▶ EXERCISE GOAL: Copy the lines below that contain "builder".

Recorded data

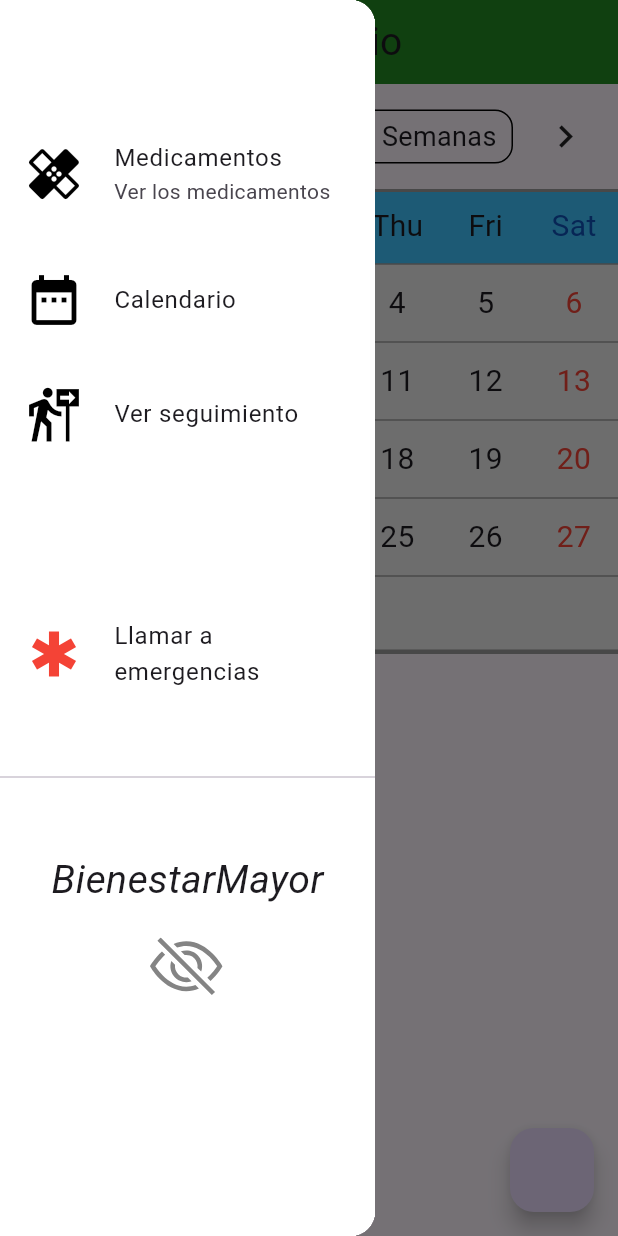
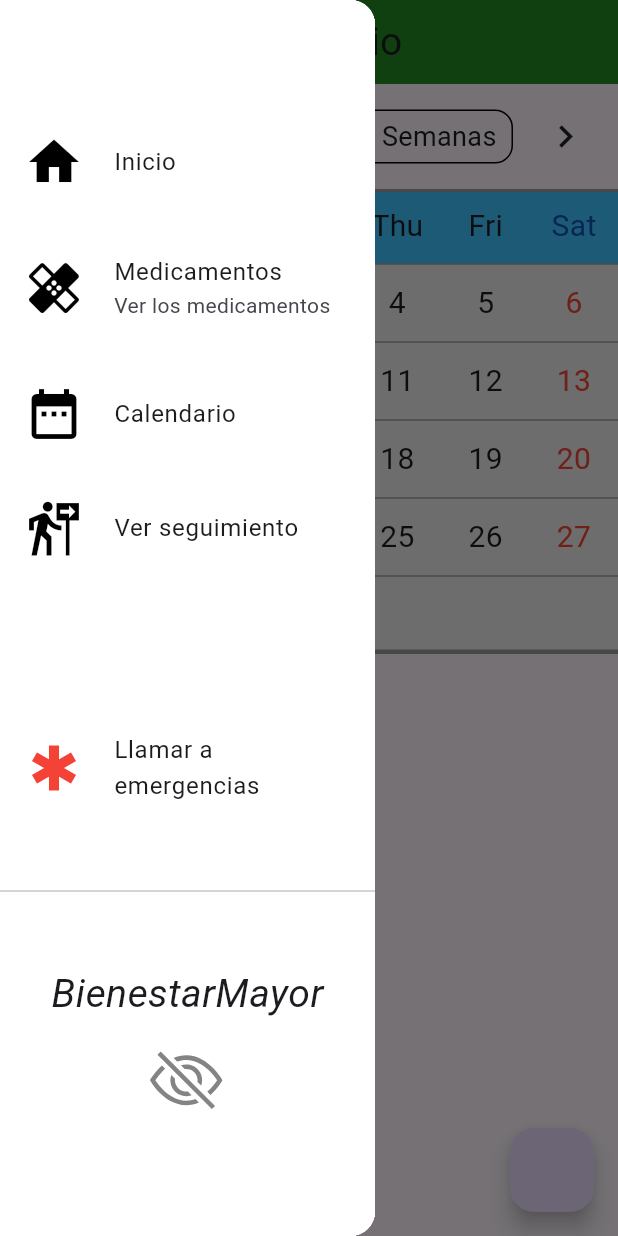
Before and after one commit to JavierVelaR/BienestarMayor, a Flutter app: the ScreenCalendar screen opened by its route, with the side drawer open, on a phone screen of 412 x 824 dp. Run offline on Flutter 3.47's test engine with Material 3 defaults, Android fonts, the phone set to English and light mode, and no system bars; drawn by our look-alikes of table_calendar; our stand-ins replace email_validator, flutter_svg, modal_progress_hud_nsn, shared_preferences; accounts and stored records are empty; project files that could hold a hidden picture were left out.

Commit message:
Icono del drawer cambiado, hecho que el drawer se cierre, inicio de la pantalla de configuracion del usuario, buscando imagenes para botones de la pantalla principal

```diff
--- a/bienestar_mayor/lib/router.dart
+++ b/bienestar_mayor/lib/router.dart
@@ -1,4 +1,5 @@
 import 'package:bienestar_mayor/ui/screen_calendar/screen_calendar.dart';
+import 'package:bienestar_mayor/ui/screen_config_user/screen_config_user.dart';
 import 'package:bienestar_mayor/ui/screen_principal/screen_principal.dart';
 import 'package:flutter/material.dart';
 import 'package:bienestar_mayor/ui/user/screen_login.dart';
@@ -8,6 +9,7 @@ const ROUTE_BASE = '/';
 const ROUTE_LOGIN = '/login';
 const ROUTE_REGISTER = '/register';
 const ROUTE_PRINCIPAL = '/principal';
+const ROUTE_CONFIG_USER = '/configUser';
 const ROUTE_MEDICAMENTOS = '/medicamentos';
 const ROUTE_CALENDAR = '/calendar';
 const ROUTE_SEGUIMIENTO = '/seguimiento';
@@ -25,6 +27,9 @@ class Router{
       case ROUTE_REGISTER:
         return MaterialPageRoute(
             builder: (_) => const ScreenRegister(), settings: settings);
+      case ROUTE_CONFIG_USER:
+        return MaterialPageRoute(
+            builder: (_) => const ScreenConfigUser(), settings: settings);
       case ROUTE_MEDICAMENTOS:
         return MaterialPageRoute(//Cambiar a ScreenMedicamentos
             builder: (_) => const ScreenCalendar(), settings: settings);
--- a/bienestar_mayor/lib/ui/screen_calendar/screen_calendar.dart
+++ b/bienestar_mayor/lib/ui/screen_calendar/screen_calendar.dart
@@ -16,6 +16,8 @@ class _ScreenCalendarState extends State<ScreenCalendar> {
 
   @override
   Widget build(BuildContext context) {
+    var scaffoldKey = GlobalKey<ScaffoldState>();
+
     return Scaffold(
       appBar: AppBar(
         title: const Text("Calendario", style: TextStyle(fontSize: 26)),
@@ -23,7 +25,7 @@ class _ScreenCalendarState extends State<ScreenCalendar> {
         backgroundColor: CustomColors.verdeBosque,
       ),
 
-      drawer: const DrawerCustom(),
+      drawer: DrawerCustom( () {scaffoldKey.currentState?.closeDrawer(); }),
 
       /// TODO: boton para añadir evento/recordatorio
       floatingActionButton: FloatingActionButton(onPressed: (){}),
--- a/bienestar_mayor/lib/widgets/drawer_custom.dart
+++ b/bienestar_mayor/lib/widgets/drawer_custom.dart
@@ -5,7 +5,8 @@ import 'package:flutter_svg/svg.dart';
 import '../generated/assets.dart';
 
 class DrawerCustom extends StatelessWidget {
-  const DrawerCustom({super.key});
+  final void Function() closeDrawer;
+  const DrawerCustom(this.closeDrawer, {super.key});
 
   @override
   Widget build(BuildContext context) {
@@ -17,13 +18,32 @@ class DrawerCustom extends StatelessWidget {
         child: Column(
           children: [
             const SizedBox(height: 80,),
-            _drawerTile("Medicamentos", Icons.healing, subtitle: "Ver los medicamentos", onTapTile: () { Navigator.pushNamed(context, ROUTE_MEDICAMENTOS); }),
+            _drawerTile("Inicio", Icons.home, onTapTile: () {
+              closeDrawer();
+              /// TODO: Puedo comprobar si estoy en la pantalla principal?
+              /// para usar el drawer en otras pantallas ademas de principal
+              // Navigator.pushNamed(context, ROUTE_PRINCIPAL);
+            }),
             const SizedBox(height: 20,),
-            _drawerTile("Calendario", Icons.date_range, onTapTile: () { Navigator.pushNamed(context, ROUTE_CALENDAR); }),
+            _drawerTile("Medicamentos", Icons.healing, subtitle: "Ver los medicamentos", onTapTile: () {
+              closeDrawer();
+              Navigator.pushNamed(context, ROUTE_MEDICAMENTOS);
+            }),
             const SizedBox(height: 20,),
-            _drawerTile("Ver seguimiento", Icons.follow_the_signs, onTapTile: () { Navigator.pushNamed(context, ROUTE_SEGUIMIENTO); }),
+            _drawerTile("Calendario", Icons.date_range, onTapTile: () {
+              closeDrawer();
+              Navigator.pushNamed(context, ROUTE_CALENDAR);
+            }),
+            const SizedBox(height: 20,),
+            _drawerTile("Ver seguimiento", Icons.follow_the_signs, onTapTile: () {
+              closeDrawer();
+              Navigator.pushNamed(context, ROUTE_SEGUIMIENTO);
+            }),
             const SizedBox(height: 100,),
-            _drawerTile("Llamar a emergencias", Icons.emergency, colorIcon: Colors.red, onTapTile: () { Navigator.pushNamed(context, ROUTE_EMERGENCY); }),
+            _drawerTile("Llamar a emergencias", Icons.emergency, colorIcon: Colors.red, onTapTile: () {
+              closeDrawer();
+              Navigator.pushNamed(context, ROUTE_EMERGENCY);
+            }),
 
             const Divider(height: 100,),
             const Text("BienestarMayor", style: TextStyle(fontSize: 26, fontStyle: FontStyle.italic, fontWeight: FontWeight.w400),),
```
Also changed, not shown: bienestar_mayor/lib/ui/screen_config_user/screen_config_user.dart (added, +82 -0 lines), bienestar_mayor/lib/ui/screen_principal/screen_principal.dart (+15 -8 lines), bienestar_mayor/assets/images/calendario.svg (added), bienestar_mayor/assets/images/medicamentos.svg (added), bienestar_mayor/lib/generated/assets.dart.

▶ SOLUTION FOR THIS EXERCISE:
             builder: (_) => const ScreenRegister(), settings: settings);
+            builder: (_) => const ScreenConfigUser(), settings: settings);
             builder: (_) => const ScreenCalendar(), settings: settings);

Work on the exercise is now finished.